(Front-end code change data)
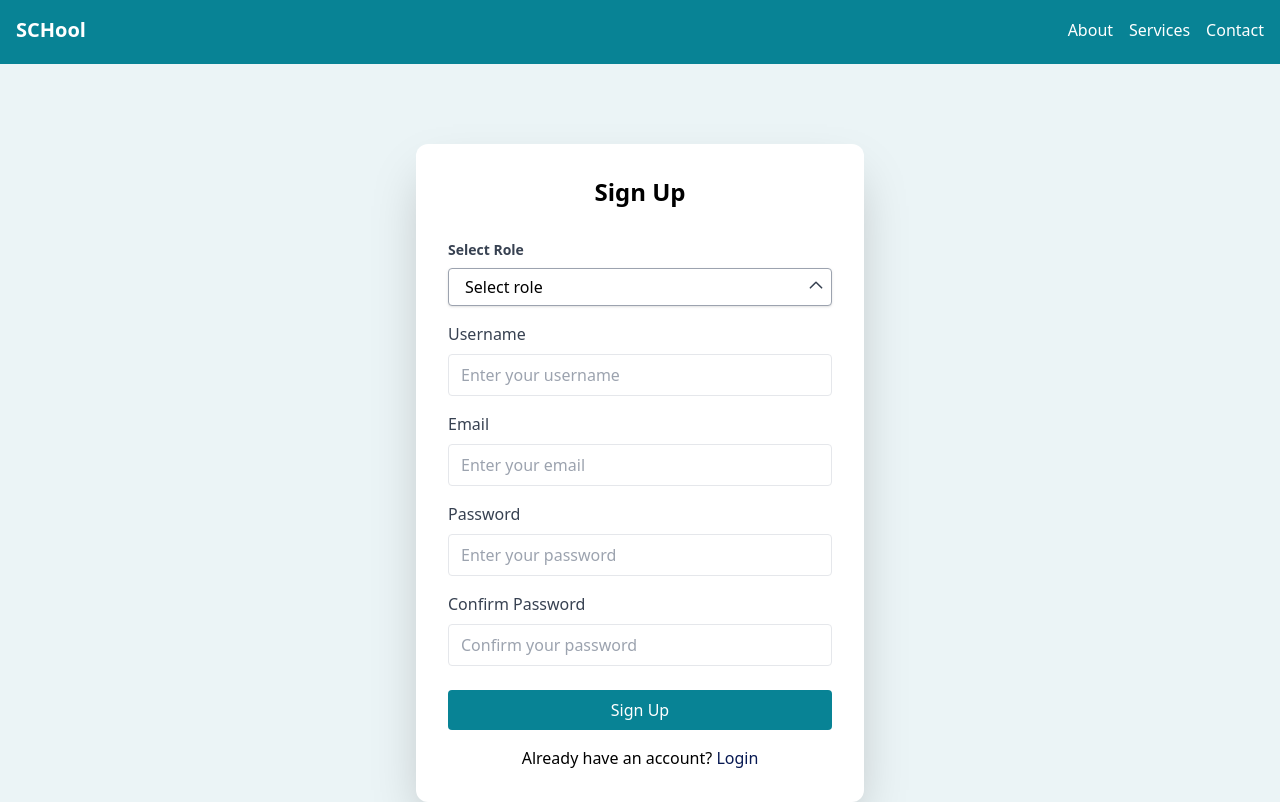
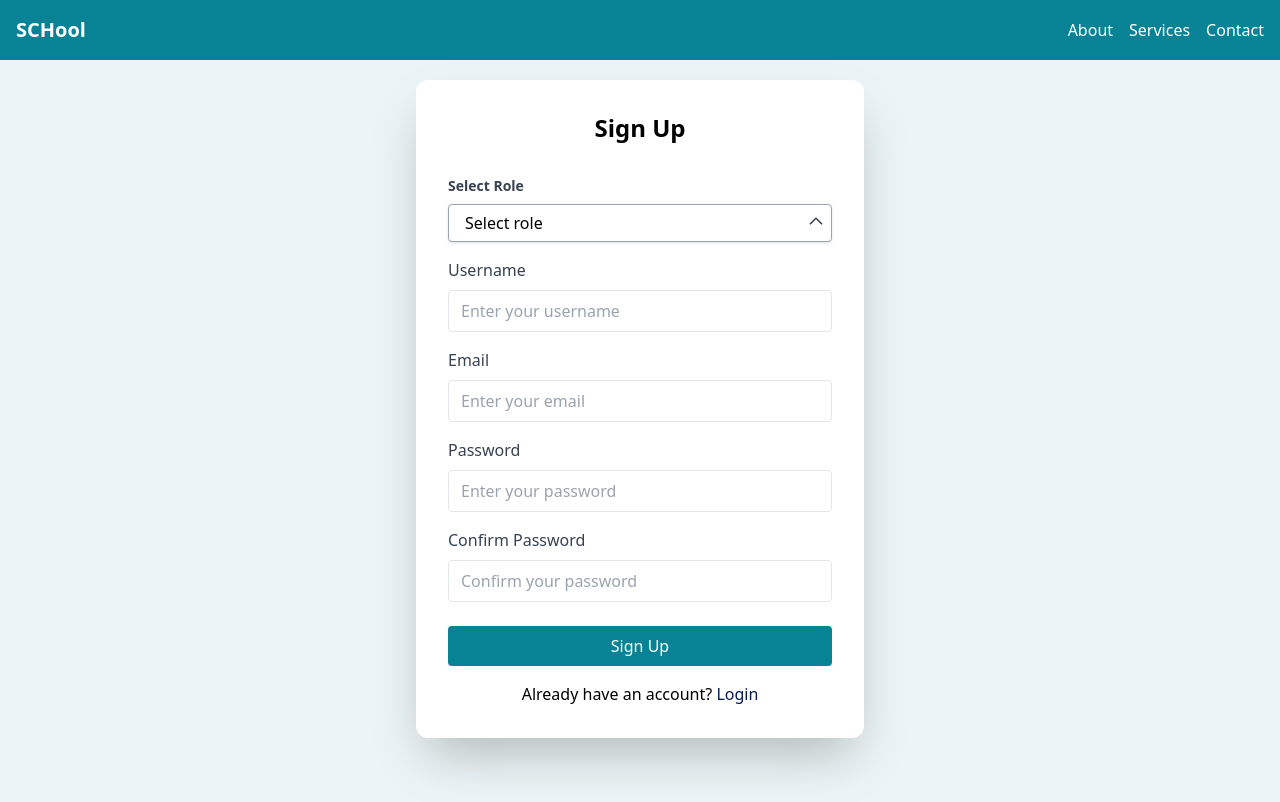
Before and after one commit to Sathiskumarssf/School-management, a React (Create React App) app in the folder client/: page / in a window 1280 px wide. Shown: the top 802 px of the page. Built offline with nearby package versions, Linux system fonts and the light colour scheme.

Commit message:
add correct path  to home pages

```diff
--- a/client/src/App.js
+++ b/client/src/App.js
@@ -4,6 +4,7 @@
 import Navbar from "./components/Navbar/Navbar";
 
 import SignUp from "./Pages/LoginSignUp/SignUp";
+import Home from "./Pages/home/Home";
 import Login from "./Pages/LoginSignUp/Login";
 import AboutPage from "./Pages/AboutPage";
 
@@ -16,12 +17,13 @@
     <Router>
 
       <div>
-        <Navbar/>
+
         <Routes>
 
           <Route path="/" element={<SignUp />} />
           <Route path="/login" element={<Login />} />
           <Route path="/about" element={<AboutPage />} />
+          <Route path="/home" element={<Home />} />
           {/* <Route path="/contact" element={<ContactPage/>} /> */}
 =======
         </Routes>
```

__Activity__. In the lines above, find the word "home" and copy every line it occurs in.

__Answer box__.
add correct path  to home pages
+import Home from "./Pages/home/Home";
+          <Route path="/home" element={<Home />} />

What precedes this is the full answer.